### Problem description
Every line below is to be set down again exactly; any image stays out.

### Extracted data
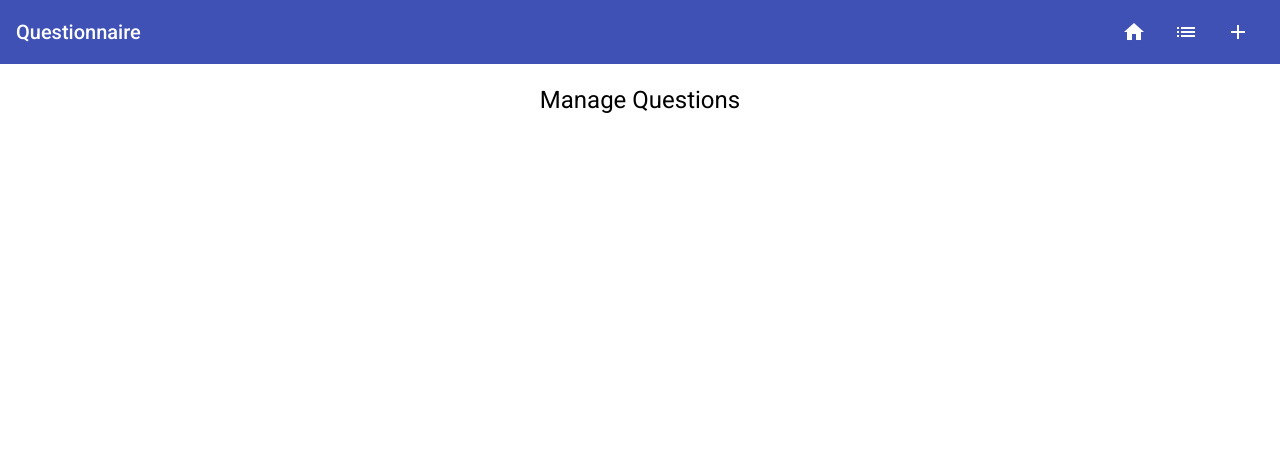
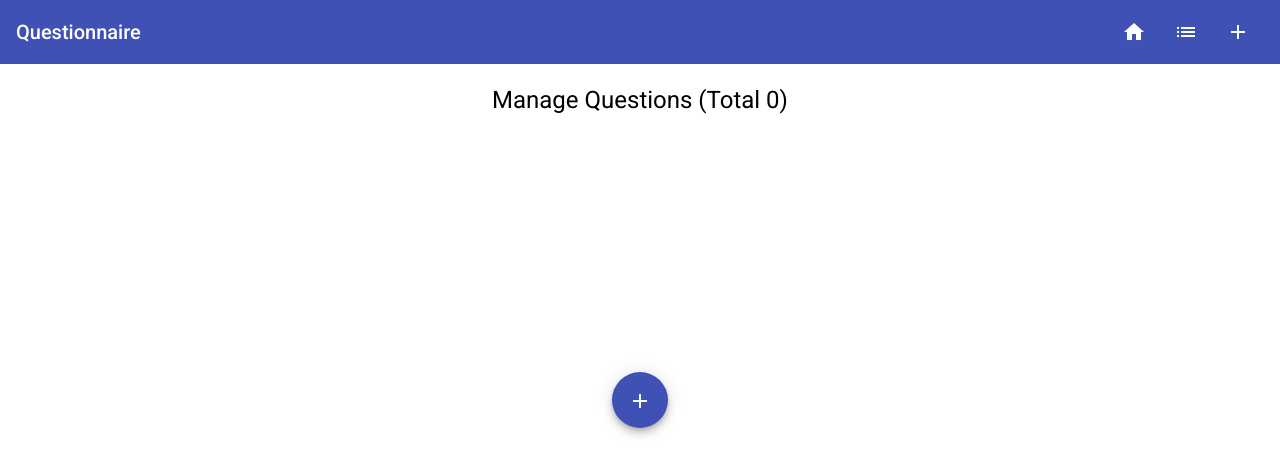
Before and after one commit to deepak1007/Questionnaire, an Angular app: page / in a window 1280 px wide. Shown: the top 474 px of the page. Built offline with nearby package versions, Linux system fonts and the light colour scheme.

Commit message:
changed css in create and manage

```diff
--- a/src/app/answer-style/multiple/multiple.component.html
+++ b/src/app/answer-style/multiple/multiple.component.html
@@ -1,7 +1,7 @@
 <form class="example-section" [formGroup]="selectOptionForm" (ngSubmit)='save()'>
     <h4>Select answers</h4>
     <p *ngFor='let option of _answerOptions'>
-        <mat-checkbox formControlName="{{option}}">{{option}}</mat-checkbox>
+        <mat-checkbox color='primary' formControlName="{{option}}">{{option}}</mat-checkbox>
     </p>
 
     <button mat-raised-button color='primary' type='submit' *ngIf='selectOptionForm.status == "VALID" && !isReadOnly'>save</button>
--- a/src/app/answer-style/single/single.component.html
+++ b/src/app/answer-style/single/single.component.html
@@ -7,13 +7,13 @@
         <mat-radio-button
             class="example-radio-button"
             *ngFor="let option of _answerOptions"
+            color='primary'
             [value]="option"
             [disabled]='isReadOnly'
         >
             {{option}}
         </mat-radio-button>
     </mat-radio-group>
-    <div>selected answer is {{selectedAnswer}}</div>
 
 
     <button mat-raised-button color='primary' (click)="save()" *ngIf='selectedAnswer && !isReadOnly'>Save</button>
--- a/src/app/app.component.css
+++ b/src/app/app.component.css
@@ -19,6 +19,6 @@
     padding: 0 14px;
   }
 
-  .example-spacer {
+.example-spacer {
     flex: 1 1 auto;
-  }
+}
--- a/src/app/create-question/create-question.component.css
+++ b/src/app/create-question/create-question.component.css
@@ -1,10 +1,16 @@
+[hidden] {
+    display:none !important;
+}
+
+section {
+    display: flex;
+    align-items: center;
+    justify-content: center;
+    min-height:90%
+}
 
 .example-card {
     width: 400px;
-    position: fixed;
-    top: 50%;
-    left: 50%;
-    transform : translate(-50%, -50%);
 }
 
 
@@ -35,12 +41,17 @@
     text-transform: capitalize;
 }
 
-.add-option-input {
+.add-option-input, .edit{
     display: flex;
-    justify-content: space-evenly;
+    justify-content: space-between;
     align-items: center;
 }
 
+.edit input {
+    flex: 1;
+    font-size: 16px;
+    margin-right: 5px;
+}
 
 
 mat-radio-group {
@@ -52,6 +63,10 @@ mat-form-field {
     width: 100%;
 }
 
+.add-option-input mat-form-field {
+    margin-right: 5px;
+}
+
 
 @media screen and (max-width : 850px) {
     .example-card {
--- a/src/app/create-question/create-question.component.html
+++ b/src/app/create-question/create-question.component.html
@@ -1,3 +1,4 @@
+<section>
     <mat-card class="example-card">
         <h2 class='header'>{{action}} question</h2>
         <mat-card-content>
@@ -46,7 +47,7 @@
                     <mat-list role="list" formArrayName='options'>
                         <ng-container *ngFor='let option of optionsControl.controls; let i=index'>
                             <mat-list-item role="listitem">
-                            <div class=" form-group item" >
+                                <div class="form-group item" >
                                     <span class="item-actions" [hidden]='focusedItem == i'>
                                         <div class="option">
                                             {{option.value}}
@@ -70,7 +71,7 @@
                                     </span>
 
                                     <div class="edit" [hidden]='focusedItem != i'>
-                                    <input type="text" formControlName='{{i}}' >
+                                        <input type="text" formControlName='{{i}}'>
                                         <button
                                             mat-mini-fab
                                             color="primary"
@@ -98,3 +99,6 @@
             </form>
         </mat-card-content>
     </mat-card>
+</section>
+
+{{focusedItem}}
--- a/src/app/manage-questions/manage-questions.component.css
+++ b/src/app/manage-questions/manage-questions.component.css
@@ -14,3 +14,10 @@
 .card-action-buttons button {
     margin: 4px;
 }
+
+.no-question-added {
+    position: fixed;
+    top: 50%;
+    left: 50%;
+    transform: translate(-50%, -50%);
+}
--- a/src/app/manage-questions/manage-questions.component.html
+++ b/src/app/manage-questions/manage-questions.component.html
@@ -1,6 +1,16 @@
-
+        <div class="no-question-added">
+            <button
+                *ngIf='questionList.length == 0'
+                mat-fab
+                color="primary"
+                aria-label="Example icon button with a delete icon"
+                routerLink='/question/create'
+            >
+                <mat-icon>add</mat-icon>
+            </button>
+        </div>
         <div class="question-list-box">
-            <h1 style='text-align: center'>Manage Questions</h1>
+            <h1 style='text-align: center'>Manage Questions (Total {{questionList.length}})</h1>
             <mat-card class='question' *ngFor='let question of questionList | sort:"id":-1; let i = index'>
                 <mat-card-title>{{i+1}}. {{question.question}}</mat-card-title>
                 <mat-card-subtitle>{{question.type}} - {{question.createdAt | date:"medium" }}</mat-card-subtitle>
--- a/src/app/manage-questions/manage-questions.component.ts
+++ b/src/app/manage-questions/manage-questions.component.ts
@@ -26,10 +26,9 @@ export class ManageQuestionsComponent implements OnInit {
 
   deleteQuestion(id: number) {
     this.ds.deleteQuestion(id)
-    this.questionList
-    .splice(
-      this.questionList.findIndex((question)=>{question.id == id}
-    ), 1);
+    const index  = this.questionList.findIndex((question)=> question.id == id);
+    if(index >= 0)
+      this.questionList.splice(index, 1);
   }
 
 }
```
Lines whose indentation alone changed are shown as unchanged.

### Response box
Before and after one commit to deepak1007/Questionnaire, an Angular app: page / in a window 1280 px wide. Shown: the top 474 px of the page. Built offline with nearby package versions, Linux system fonts and the light colour scheme.

Commit message:
changed css in create and manage

```diff
--- a/src/app/answer-style/multiple/multiple.component.html
+++ b/src/app/answer-style/multiple/multiple.component.html
@@ -1,7 +1,7 @@
 <form class="example-section" [formGroup]="selectOptionForm" (ngSubmit)='save()'>
     <h4>Select answers</h4>
     <p *ngFor='let option of _answerOptions'>
-        <mat-checkbox formControlName="{{option}}">{{option}}</mat-checkbox>
+        <mat-checkbox color='primary' formControlName="{{option}}">{{option}}</mat-checkbox>
     </p>
 
     <button mat-raised-button color='primary' type='submit' *ngIf='selectOptionForm.status == "VALID" && !isReadOnly'>save</button>
--- a/src/app/answer-style/single/single.component.html
+++ b/src/app/answer-style/single/single.component.html
@@ -7,13 +7,13 @@
         <mat-radio-button
             class="example-radio-button"
             *ngFor="let option of _answerOptions"
+            color='primary'
             [value]="option"
             [disabled]='isReadOnly'
         >
             {{option}}
         </mat-radio-button>
     </mat-radio-group>
-    <div>selected answer is {{selectedAnswer}}</div>
 
 
     <button mat-raised-button color='primary' (click)="save()" *ngIf='selectedAnswer && !isReadOnly'>Save</button>
--- a/src/app/app.component.css
+++ b/src/app/app.component.css
@@ -19,6 +19,6 @@
     padding: 0 14px;
   }
 
-  .example-spacer {
+.example-spacer {
     flex: 1 1 auto;
-  }
+}
--- a/src/app/create-question/create-question.component.css
+++ b/src/app/create-question/create-question.component.css
@@ -1,10 +1,16 @@
+[hidden] {
+    display:none !important;
+}
+
+section {
+    display: flex;
+    align-items: center;
+    justify-content: center;
+    min-height:90%
+}
 
 .example-card {
     width: 400px;
-    position: fixed;
-    top: 50%;
-    left: 50%;
-    transform : translate(-50%, -50%);
 }
 
 
@@ -35,12 +41,17 @@
     text-transform: capitalize;
 }
 
-.add-option-input {
+.add-option-input, .edit{
     display: flex;
-    justify-content: space-evenly;
+    justify-content: space-between;
     align-items: center;
 }
 
+.edit input {
+    flex: 1;
+    font-size: 16px;
+    margin-right: 5px;
+}
 
 
 mat-radio-group {
@@ -52,6 +63,10 @@ mat-form-field {
     width: 100%;
 }
 
+.add-option-input mat-form-field {
+    margin-right: 5px;
+}
+
 
 @media screen and (max-width : 850px) {
     .example-card {
--- a/src/app/create-question/create-question.component.html
+++ b/src/app/create-question/create-question.component.html
@@ -1,3 +1,4 @@
+<section>
     <mat-card class="example-card">
         <h2 class='header'>{{action}} question</h2>
         <mat-card-content>
@@ -46,7 +47,7 @@
                     <mat-list role="list" formArrayName='options'>
                         <ng-container *ngFor='let option of optionsControl.controls; let i=index'>
                             <mat-list-item role="listitem">
-                            <div class=" form-group item" >
+                                <div class="form-group item" >
                                     <span class="item-actions" [hidden]='focusedItem == i'>
                                         <div class="option">
                                             {{option.value}}
@@ -70,7 +71,7 @@
                                     </span>
 
                                     <div class="edit" [hidden]='focusedItem != i'>
-                                    <input type="text" formControlName='{{i}}' >
+                                        <input type="text" formControlName='{{i}}'>
                                         <button
                                             mat-mini-fab
                                             color="primary"
@@ -98,3 +99,6 @@
             </form>
         </mat-card-content>
     </mat-card>
+</section>
+
+{{focusedItem}}
--- a/src/app/manage-questions/manage-questions.component.css
+++ b/src/app/manage-questions/manage-questions.component.css
@@ -14,3 +14,10 @@
 .card-action-buttons button {
     margin: 4px;
 }
+
+.no-question-added {
+    position: fixed;
+    top: 50%;
+    left: 50%;
+    transform: translate(-50%, -50%);
+}
--- a/src/app/manage-questions/manage-questions.component.html
+++ b/src/app/manage-questions/manage-questions.component.html
@@ -1,6 +1,16 @@
-
+        <div class="no-question-added">
+            <button
+                *ngIf='questionList.length == 0'
+                mat-fab
+                color="primary"
+                aria-label="Example icon button with a delete icon"
+                routerLink='/question/create'
+            >
+                <mat-icon>add</mat-icon>
+            </button>
+        </div>
         <div class="question-list-box">
-            <h1 style='text-align: center'>Manage Questions</h1>
+            <h1 style='text-align: center'>Manage Questions (Total {{questionList.length}})</h1>
             <mat-card class='question' *ngFor='let question of questionList | sort:"id":-1; let i = index'>
                 <mat-card-title>{{i+1}}. {{question.question}}</mat-card-title>
                 <mat-card-subtitle>{{question.type}} - {{question.createdAt | date:"medium" }}</mat-card-subtitle>
--- a/src/app/manage-questions/manage-questions.component.ts
+++ b/src/app/manage-questions/manage-questions.component.ts
@@ -26,10 +26,9 @@ export class ManageQuestionsComponent implements OnInit {
 
   deleteQuestion(id: number) {
     this.ds.deleteQuestion(id)
-    this.questionList
-    .splice(
-      this.questionList.findIndex((question)=>{question.id == id}
-    ), 1);
+    const index  = this.questionList.findIndex((question)=> question.id == id);
+    if(index >= 0)
+      this.questionList.splice(index, 1);
   }
 
 }
```
Lines whose indentation alone changed are shown as unchanged.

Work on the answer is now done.